*Task details:*
Records follow. Pull out every line that contains "چهارم".

*Given records:*
= = = = = = =
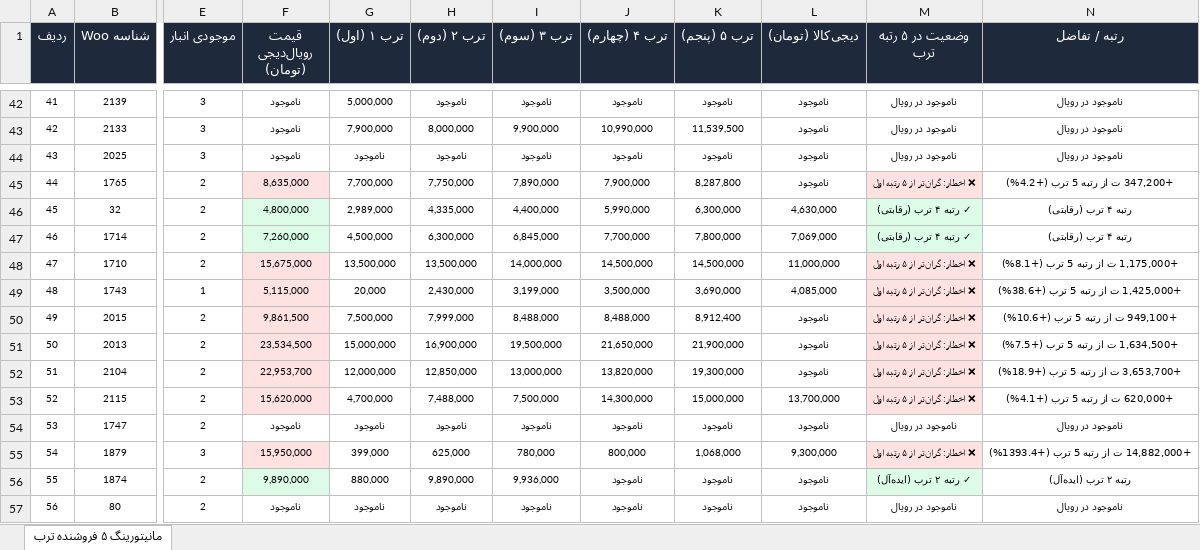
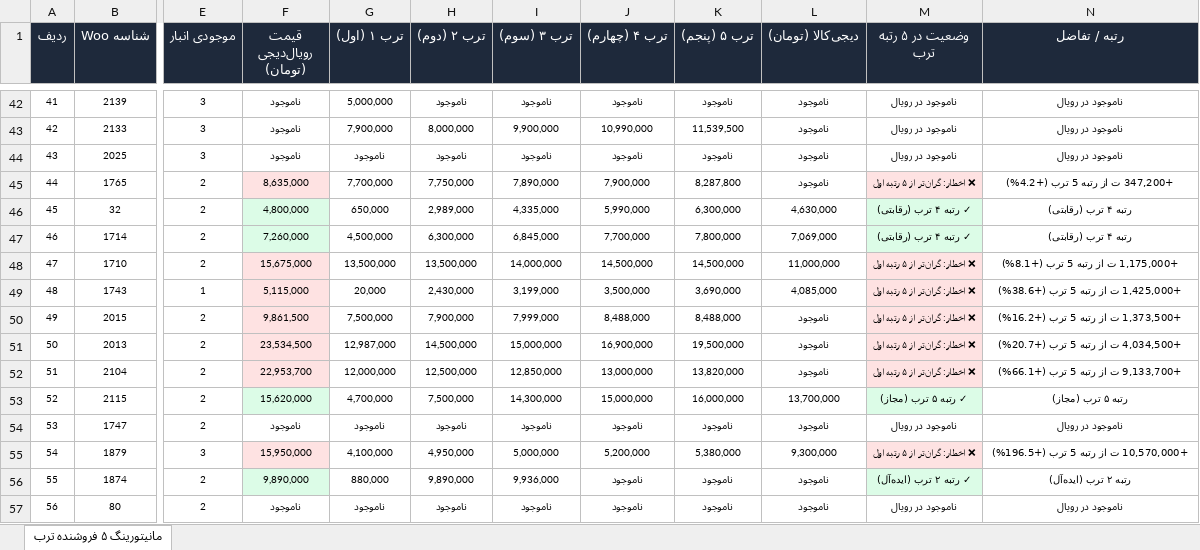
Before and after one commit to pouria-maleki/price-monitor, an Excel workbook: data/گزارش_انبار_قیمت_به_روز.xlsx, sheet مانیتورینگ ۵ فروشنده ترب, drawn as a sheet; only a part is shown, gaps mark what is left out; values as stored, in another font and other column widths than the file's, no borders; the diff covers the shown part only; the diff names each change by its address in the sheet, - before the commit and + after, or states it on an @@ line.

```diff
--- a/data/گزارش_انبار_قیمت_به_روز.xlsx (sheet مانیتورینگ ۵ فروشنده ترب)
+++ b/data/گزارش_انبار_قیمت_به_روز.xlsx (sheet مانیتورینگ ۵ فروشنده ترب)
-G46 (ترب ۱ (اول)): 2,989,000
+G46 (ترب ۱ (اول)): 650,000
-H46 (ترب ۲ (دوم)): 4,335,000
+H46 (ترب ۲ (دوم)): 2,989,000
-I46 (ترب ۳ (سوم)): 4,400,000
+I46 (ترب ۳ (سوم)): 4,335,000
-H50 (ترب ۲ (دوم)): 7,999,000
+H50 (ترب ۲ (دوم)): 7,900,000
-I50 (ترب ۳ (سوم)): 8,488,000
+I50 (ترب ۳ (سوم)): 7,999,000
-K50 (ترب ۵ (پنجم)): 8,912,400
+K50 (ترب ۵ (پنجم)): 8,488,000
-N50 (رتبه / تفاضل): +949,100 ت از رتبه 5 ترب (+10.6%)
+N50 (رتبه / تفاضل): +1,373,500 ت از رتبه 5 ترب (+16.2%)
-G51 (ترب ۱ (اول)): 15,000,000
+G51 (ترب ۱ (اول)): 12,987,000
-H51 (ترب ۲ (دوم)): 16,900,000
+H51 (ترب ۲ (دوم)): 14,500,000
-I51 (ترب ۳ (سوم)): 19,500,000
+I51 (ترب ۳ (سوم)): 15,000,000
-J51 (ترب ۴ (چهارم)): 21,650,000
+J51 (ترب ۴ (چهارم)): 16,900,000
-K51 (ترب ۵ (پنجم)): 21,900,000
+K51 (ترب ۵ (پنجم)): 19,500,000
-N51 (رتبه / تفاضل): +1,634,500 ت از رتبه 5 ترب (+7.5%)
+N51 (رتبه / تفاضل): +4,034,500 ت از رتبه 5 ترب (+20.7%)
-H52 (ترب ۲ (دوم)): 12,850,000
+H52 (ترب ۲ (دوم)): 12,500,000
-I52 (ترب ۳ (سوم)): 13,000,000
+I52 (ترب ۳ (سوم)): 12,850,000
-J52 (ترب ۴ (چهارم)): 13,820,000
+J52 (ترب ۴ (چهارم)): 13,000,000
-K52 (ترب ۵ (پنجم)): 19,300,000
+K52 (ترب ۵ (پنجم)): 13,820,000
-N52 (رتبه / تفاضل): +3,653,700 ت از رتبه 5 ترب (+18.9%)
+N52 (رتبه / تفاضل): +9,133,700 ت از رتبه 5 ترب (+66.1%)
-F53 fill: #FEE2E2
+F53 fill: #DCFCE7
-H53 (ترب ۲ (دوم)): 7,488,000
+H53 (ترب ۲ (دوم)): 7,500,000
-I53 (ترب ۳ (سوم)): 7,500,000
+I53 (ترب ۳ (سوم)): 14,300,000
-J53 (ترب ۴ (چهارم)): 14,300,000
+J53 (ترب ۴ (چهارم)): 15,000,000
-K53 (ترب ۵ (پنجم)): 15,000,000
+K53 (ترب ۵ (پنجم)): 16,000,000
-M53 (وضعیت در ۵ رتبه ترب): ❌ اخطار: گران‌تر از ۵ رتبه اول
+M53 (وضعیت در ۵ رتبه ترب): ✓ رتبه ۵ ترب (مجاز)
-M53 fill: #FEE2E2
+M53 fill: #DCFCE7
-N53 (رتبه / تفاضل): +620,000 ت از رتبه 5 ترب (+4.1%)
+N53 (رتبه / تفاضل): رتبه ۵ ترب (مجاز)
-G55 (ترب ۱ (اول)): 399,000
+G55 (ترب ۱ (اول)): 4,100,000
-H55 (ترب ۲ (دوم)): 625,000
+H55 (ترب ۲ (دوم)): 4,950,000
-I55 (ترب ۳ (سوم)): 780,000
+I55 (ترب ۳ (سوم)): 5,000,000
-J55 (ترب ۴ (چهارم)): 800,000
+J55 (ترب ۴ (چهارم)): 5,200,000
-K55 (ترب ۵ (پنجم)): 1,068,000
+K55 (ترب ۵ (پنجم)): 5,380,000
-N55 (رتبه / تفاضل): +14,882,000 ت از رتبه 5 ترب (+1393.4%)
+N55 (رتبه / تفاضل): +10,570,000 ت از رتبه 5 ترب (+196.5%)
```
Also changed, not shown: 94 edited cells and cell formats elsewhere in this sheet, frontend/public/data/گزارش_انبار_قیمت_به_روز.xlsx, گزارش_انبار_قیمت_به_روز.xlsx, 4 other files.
= = = = = = =
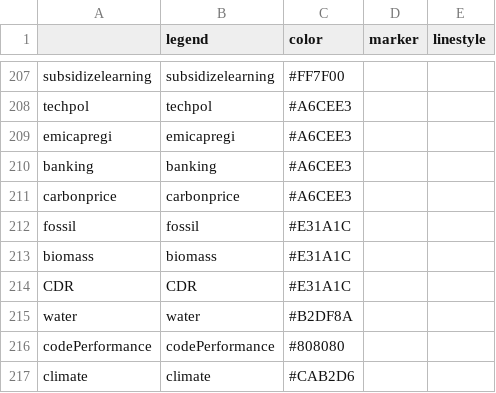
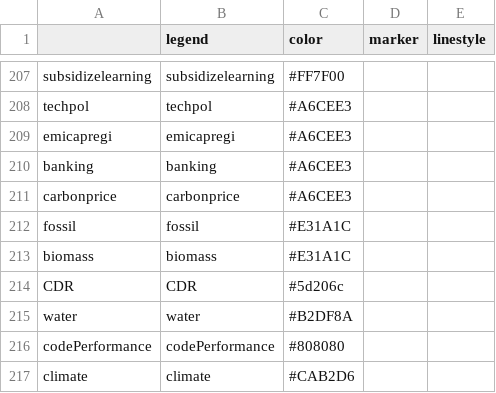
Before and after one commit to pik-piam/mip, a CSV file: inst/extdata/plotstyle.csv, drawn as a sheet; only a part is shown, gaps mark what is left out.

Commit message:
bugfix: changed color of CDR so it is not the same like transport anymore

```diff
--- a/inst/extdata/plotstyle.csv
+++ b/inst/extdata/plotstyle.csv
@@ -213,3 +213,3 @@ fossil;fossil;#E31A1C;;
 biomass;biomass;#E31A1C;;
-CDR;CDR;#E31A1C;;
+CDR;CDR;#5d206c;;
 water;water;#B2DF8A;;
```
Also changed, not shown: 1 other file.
= = = = = = =
*Response area:*
-J51 (ترب ۴ (چهارم)): 21,650,000
+J51 (ترب ۴ (چهارم)): 16,900,000
-J52 (ترب ۴ (چهارم)): 13,820,000
+J52 (ترب ۴ (چهارم)): 13,000,000
-J53 (ترب ۴ (چهارم)): 14,300,000
+J53 (ترب ۴ (چهارم)): 15,000,000
-J55 (ترب ۴ (چهارم)): 800,000
+J55 (ترب ۴ (چهارم)): 5,200,000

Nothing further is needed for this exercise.